But we are going to get more chickens.  I have a friend with a barn and fenced horse pasture (out of use) who has offered to raise chicks with me!  We're going to get Freedom Rangers, as I have some ethical objections to the cornish cross hybrid (namely, I believe it is cruel to breed a bird to grow and gain weight so quickly that its legs and heart cannot support it.  I realize that sometimes this can be mitigated by withholding feed for some of the day, but I just don't feel it is responsible to breed a bird that is predisposed to so many health issues).  Our 25 chicks will arrive in late May or early June, and we will plan on butchering at about 12 weeks.  I would like to do the butchering ourselves, and another friend may have a chicken plucker built by then that we could borrow to speed things along.

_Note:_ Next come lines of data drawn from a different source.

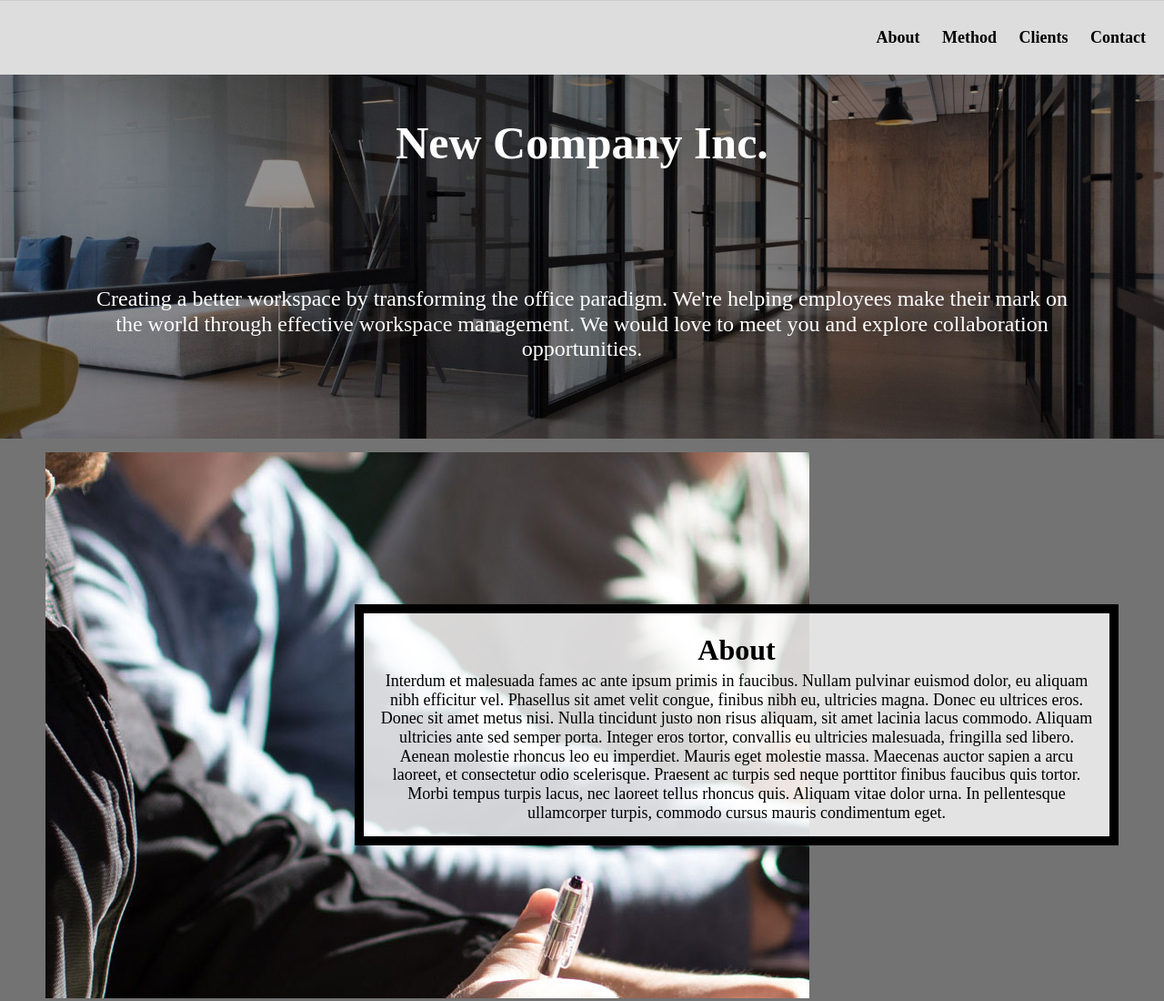
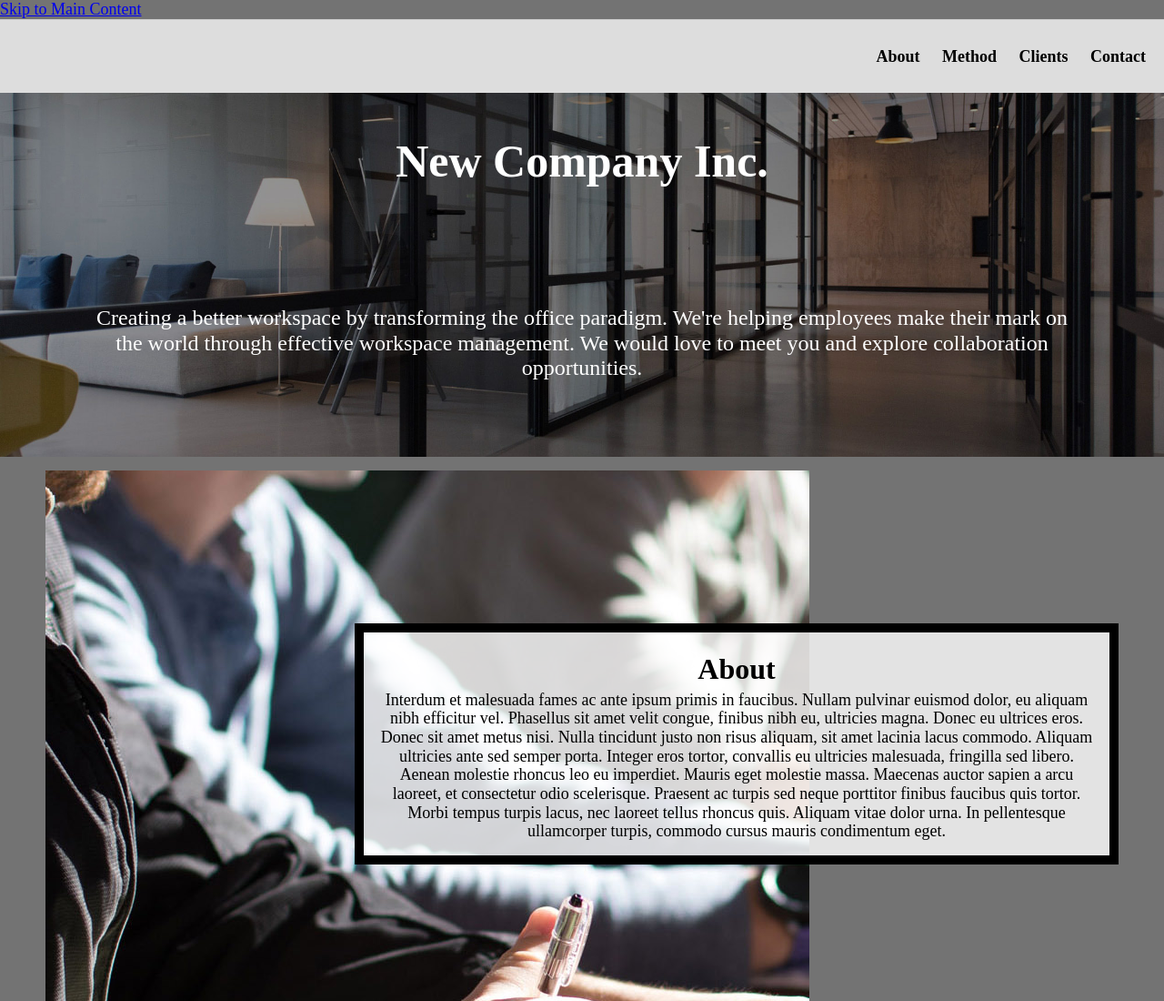
Before and after one commit to sharrakutty/hw3_2024, a plain HTML site: page index.html in a window 1280 px wide. Shown: the top 1100 px of the page at 91% size. Drawn offline with Linux system fonts and the light colour scheme.

Commit message:
Update index.html

```diff
--- a/index.html
+++ b/index.html
@@ -9,7 +9,7 @@
     <title>Newer Company Inc.</title>
   </head>
   <body>
-
+    <a href = "#main">Skip to Main Content</a>
     <header>
       <nav>
           <ul>
```
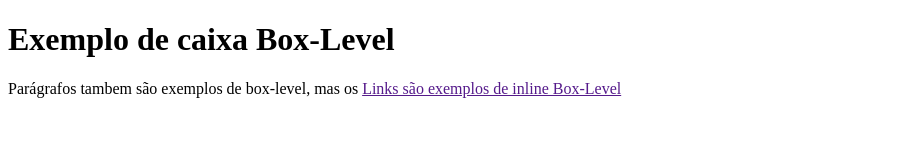
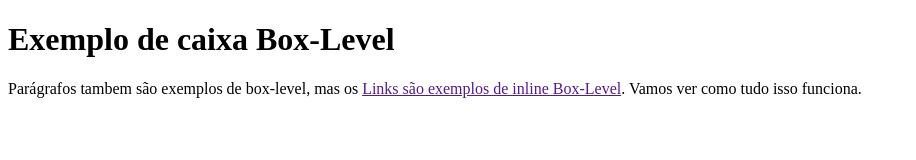
Before and after one commit to DanielSardiGuedes/Curso-de-HMTL5, a plain HTML site: page exercicios/exer021/index.html in a window 1280 px wide. Shown: the whole page, without its empty margins (0-916 px from the left). Drawn offline with Linux system fonts and the light colour scheme.

Commit message:
Update index.html

```diff
--- a/exercicios/exer021/index.html
+++ b/exercicios/exer021/index.html
@@ -8,6 +8,6 @@
 </head>
 <body>
     <h1>Exemplo de caixa Box-Level</h1>
-    <p>Parágrafos tambem são exemplos de box-level, mas os <a href="">Links são exemplos de inline Box-Level</a></p>
+    <p>Parágrafos tambem são exemplos de box-level, mas os <a href="">Links são exemplos de inline Box-Level</a>. Vamos ver como tudo isso funciona.</p>
 </body>
 </html>
```
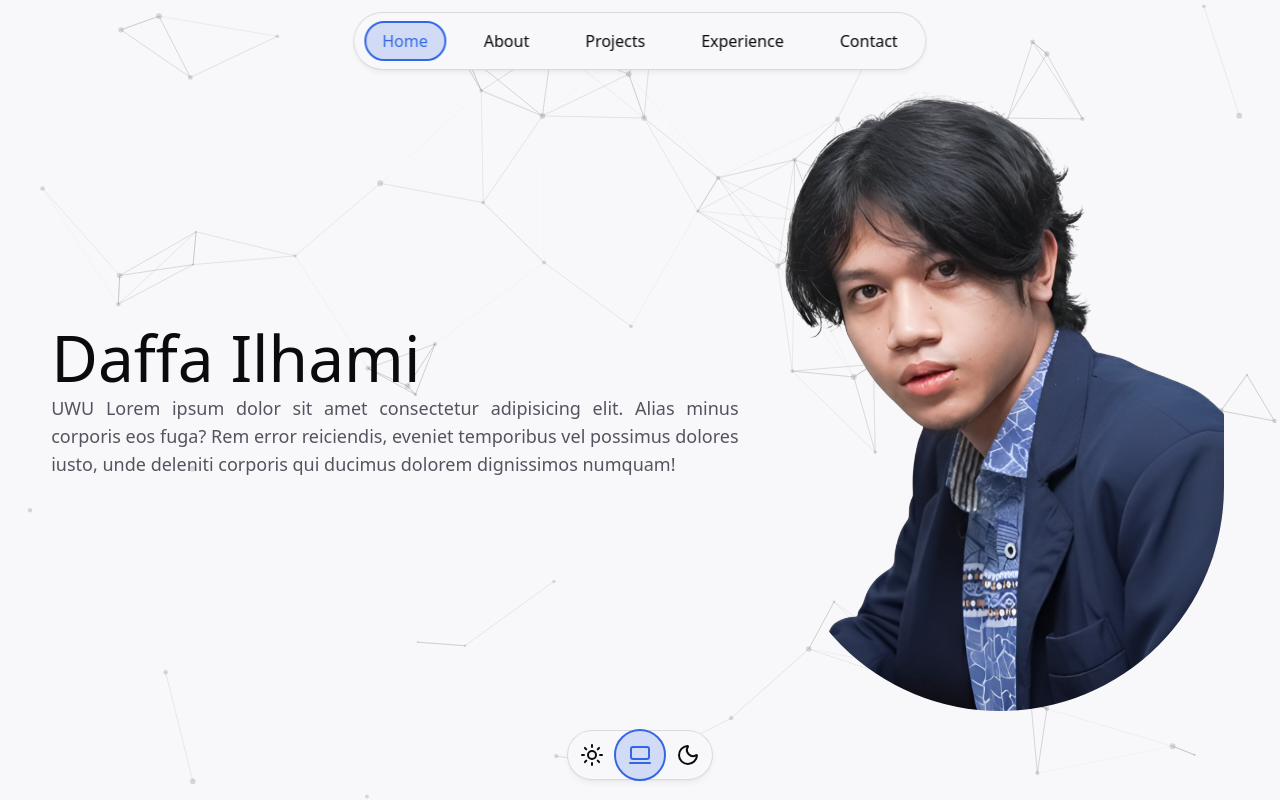
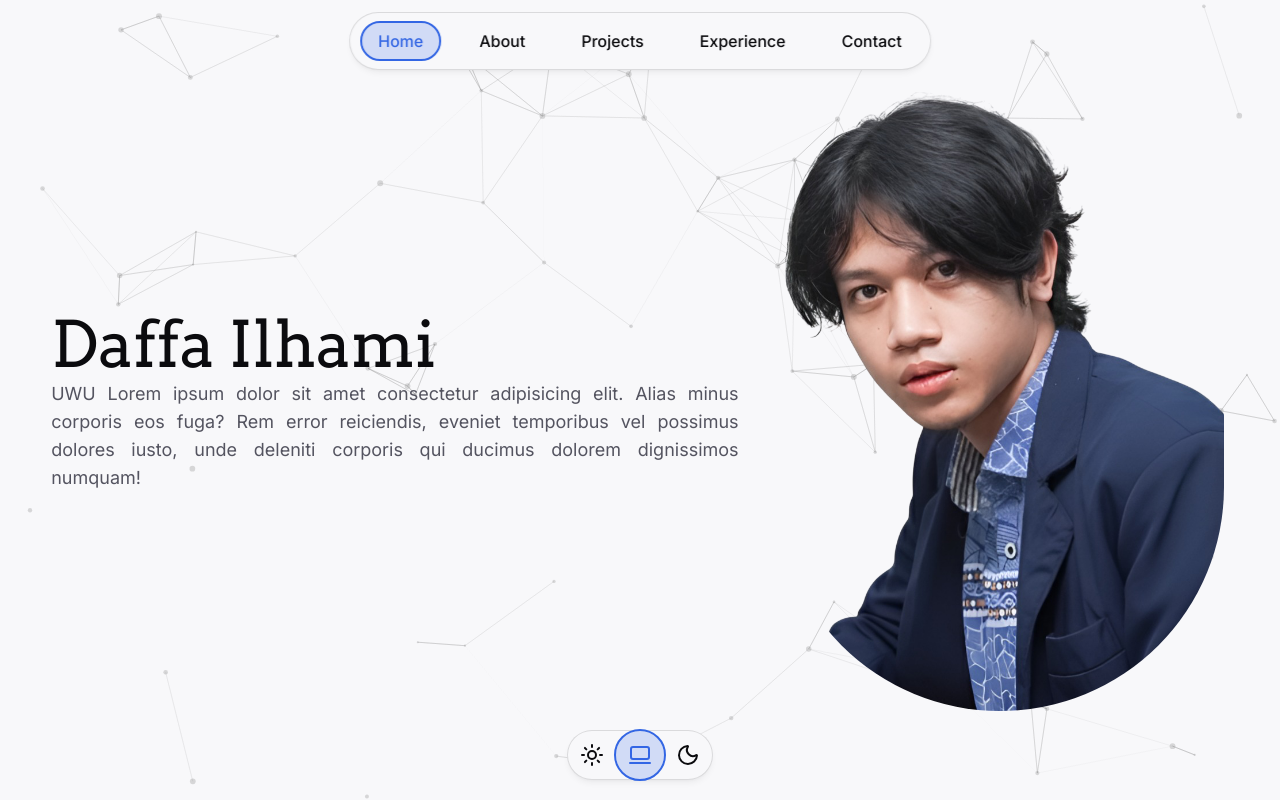
Before and after one commit to mdaffailhami/mdaffailhami, a Next.js app: page / in a window 1280 px wide. Built offline with nearby package versions, Linux system fonts and the light colour scheme.

Commit message:
Specify fonts

```diff
--- a/src/app/(main)/about/slide.tsx
+++ b/src/app/(main)/about/slide.tsx
@@ -23,7 +23,9 @@ export default function AboutSlide() {
           />
         </section>
         <section className="flex flex-col w-full md:flex-3 gap-y-4">
-          <h1 className="text-6xl font-medium leading-14">About Me</h1>
+          <h1 className="font-serif text-6xl font-medium leading-14">
+            About Me
+          </h1>
           <p className="text-lg text-muted-foreground text-justify">
             Lorem ipsum dolor sit amet consectetur adipisicing elit. Eveniet non
             tempora sequi consectetur praesentium pariatur quod vero facilis
--- a/src/app/(main)/contact/slide.tsx
+++ b/src/app/(main)/contact/slide.tsx
@@ -53,12 +53,12 @@ export default function ContactSlide() {
               <GradientOverlay />
               <div className="flex flex-col gap-4">
                 <h3 className="text-xl font-semibold group-hover:text-primary transition-colors">
-                  Let's Collaborate
+                  Let{"'"}s Collaborate
                 </h3>
                 <p className="text-lg text-muted-foreground text-left leading-relaxed">
-                  I'm always interested in hearing about new projects and
+                  I{"'"}m always interested in hearing about new projects and
                   opportunities. Whether you have a question or just want to say
-                  hi, I'll try my best to get back to you!
+                  hi, I{"'"}ll try my best to get back to you!
                 </p>
               </div>
             </div>
--- a/src/app/(main)/home/slide.tsx
+++ b/src/app/(main)/home/slide.tsx
@@ -22,7 +22,9 @@ export default function HomeSlide() {
           />
         </section>
         <section className="flex flex-col w-full md:flex-3">
-          <h1 className="text-[4rem] font-medium leading-18">Daffa Ilhami</h1>
+          <h1 className="font-serif text-[4rem] font-medium leading-18">
+            Daffa Ilhami
+          </h1>
           <p className="text-justify text-lg text-muted-foreground">
             UWU Lorem ipsum dolor sit amet consectetur adipisicing elit. Alias
             minus corporis eos fuga? Rem error reiciendis, eveniet temporibus
--- a/src/app/globals.css
+++ b/src/app/globals.css
@@ -4,10 +4,12 @@
 @custom-variant dark (&:is(.dark *));
 
 @theme inline {
+  --font-sans: var(--font-inter);
+  --font-serif: var(--font-arvo);
+  --font-mono: var(--font-jetbrains-mono);
+
   --color-background: var(--background);
   --color-foreground: var(--foreground);
-  --font-sans: var(--font-geist-sans);
-  --font-mono: var(--font-geist-mono);
   --color-sidebar-ring: var(--sidebar-ring);
   --color-sidebar-border: var(--sidebar-border);
   --color-sidebar-accent-foreground: var(--sidebar-accent-foreground);
--- a/src/app/layout.tsx
+++ b/src/app/layout.tsx
@@ -1,15 +1,21 @@
 import type { Metadata } from "next";
-import { Geist, Geist_Mono } from "next/font/google";
+import { Inter, Arvo, JetBrains_Mono } from "next/font/google";
 import "./globals.css";
 import RootProviders from "./providers";
 
-const geistSans = Geist({
-  variable: "--font-geist-sans",
+const inter = Inter({
+  variable: "--font-inter",
   subsets: ["latin"],
 });
 
-const geistMono = Geist_Mono({
-  variable: "--font-geist-mono",
+const arvo = Arvo({
+  weight: ["400", "700"],
+  variable: "--font-arvo",
+  subsets: ["latin"],
+});
+
+const jetBrainsMono = JetBrains_Mono({
+  variable: "--font-jetbrains-mono",
   subsets: ["latin"],
 });
 
@@ -28,10 +34,12 @@ export default function RootLayout({
   children: React.ReactNode;
 }>) {
   return (
-    <html lang="en" suppressHydrationWarning className="no-scrollbar">
-      <body
-        className={`${geistSans.variable} ${geistMono.variable} antialiased transition-colors duration-200`}
-      >
+    <html
+      lang="en"
+      suppressHydrationWarning
+      className={`${inter.variable} ${arvo.variable} ${jetBrainsMono.variable}`}
+    >
+      <body className={`antialiased font-sans transition duration-300`}>
         <RootProviders>{children}</RootProviders>
       </body>
     </html>
```
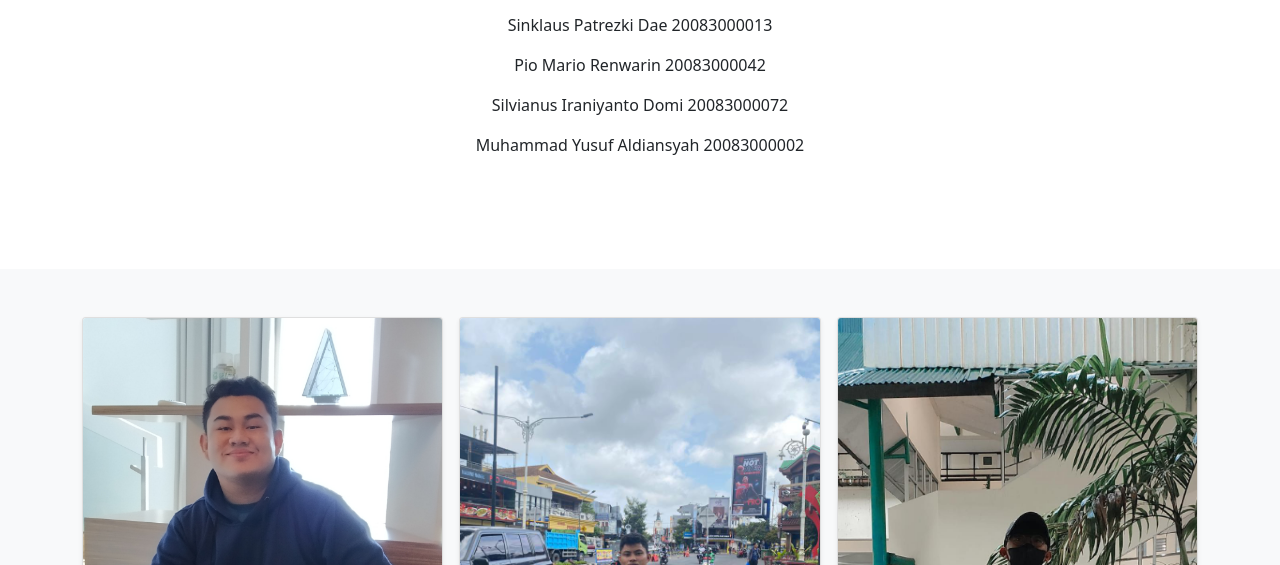
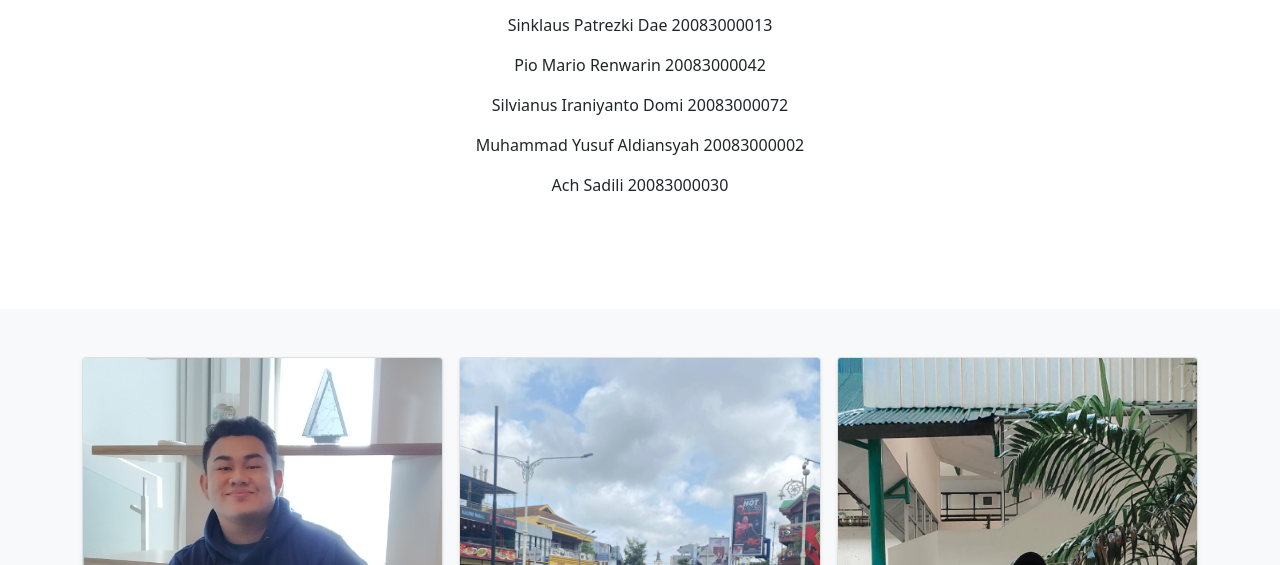
Before and after one commit to dae00345/Manajemen-server, a plain HTML site: page index.html in a window 1280 px wide. Shown: the part 235-800 px from the top of the page. Drawn offline with nearby package versions, Linux system fonts and the light colour scheme.

Commit message:
Update index.html

```diff
--- a/index.html
+++ b/index.html
@@ -94,6 +94,7 @@
         <p>Pio Mario Renwarin 20083000042
           <p>Silvianus Iraniyanto Domi 20083000072</p>
           <p>Muhammad Yusuf Aldiansyah 20083000002</p>
+          <p>Ach Sadili 20083000030</p>
         </p>
       </div>
     </div>
```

I'm slowly but surely adding to my cooking repertoire.  Recently, I've made homemade Lara bars from dried dates, dried cherries, and walnuts (recipe).  Mine turned out a bit less sticky than they needed to be, but I about blew the motor on my mini food chopper, so I just left it instead of adding more dates and cherries.  I've also made broccoli cheddar soup (yum!) from this recipe.  I halved it and used all cheddar instead of "processed cheese".  I also added onion when I was melting my butter.  I had to cook it WAY longer than 30 minutes to make the broccoli less crunchy, but it was very good.  And...  I got brave and made my own pie crust to use for my chicken pot pie after learning that Pillsbury refrigerated crusts have awful ingredients and artificial colors.  Yuck.  I've always been scared of pie crusts, but decided to give it a go.  I found a recipe using 5 ingredients: flour, butter, salt, sugar, and water.  The first one was a dud (though edible), but version 2.0 was quite good.  I only used 2 1/4 cups of flour, so it wasn't so dry.  I'm impressed with myself.  If you decide to try your hand at crusts, I strongly suggest rolling it out onto a piece of parchment paper or waxed paper.  It makes transferring the crust to the dish so much easier and allows you to use much less flour.  I'm planning on making up a couple and freezing them so that they're on-hand in a pinch.

Foods I want to learn to make are yogurt, a good wheat sandwich bread, more soups, and homemade pasta.

But really, things here will just be business as usual this year.  As always, we're taking baby-steps to increase our self-sufficiency, eat healthier, support our local economy, and live more mindfully.  Some days I feel like I'm not accomplishing anything, but every time I take my lunch to work in a mason jar, I'm reminded of how far I've come.


Bathroom remodel: The week in pictures

Grouted floor!  There are a few areas I'm not thrilled with, but considering how wavy our floor was, I understand that perfection just was not to be.

Kohler Memoirs 24" pedestal sink, Restoration Hardware medicine cabinet, and sconces from Home Depot

The throne (Kohler Memoirs with stately design)

Detail of cabinet and lights

Sink with American Standard Hampton faucet

My favorite detail: marble threshold!
T is coming back on Monday to finish mudding and sanding the drywall and to touch up the grout in the tub.  He also has to redo the caulk, as there was a lot of dust floating around the bathroom at the time, and it stuck to it and made it look permanently dirty.  I think his work will be wrapped up by Wednesday, and then Shayne will install the wainscot, baseboard, and window/door trim.  Almost there!!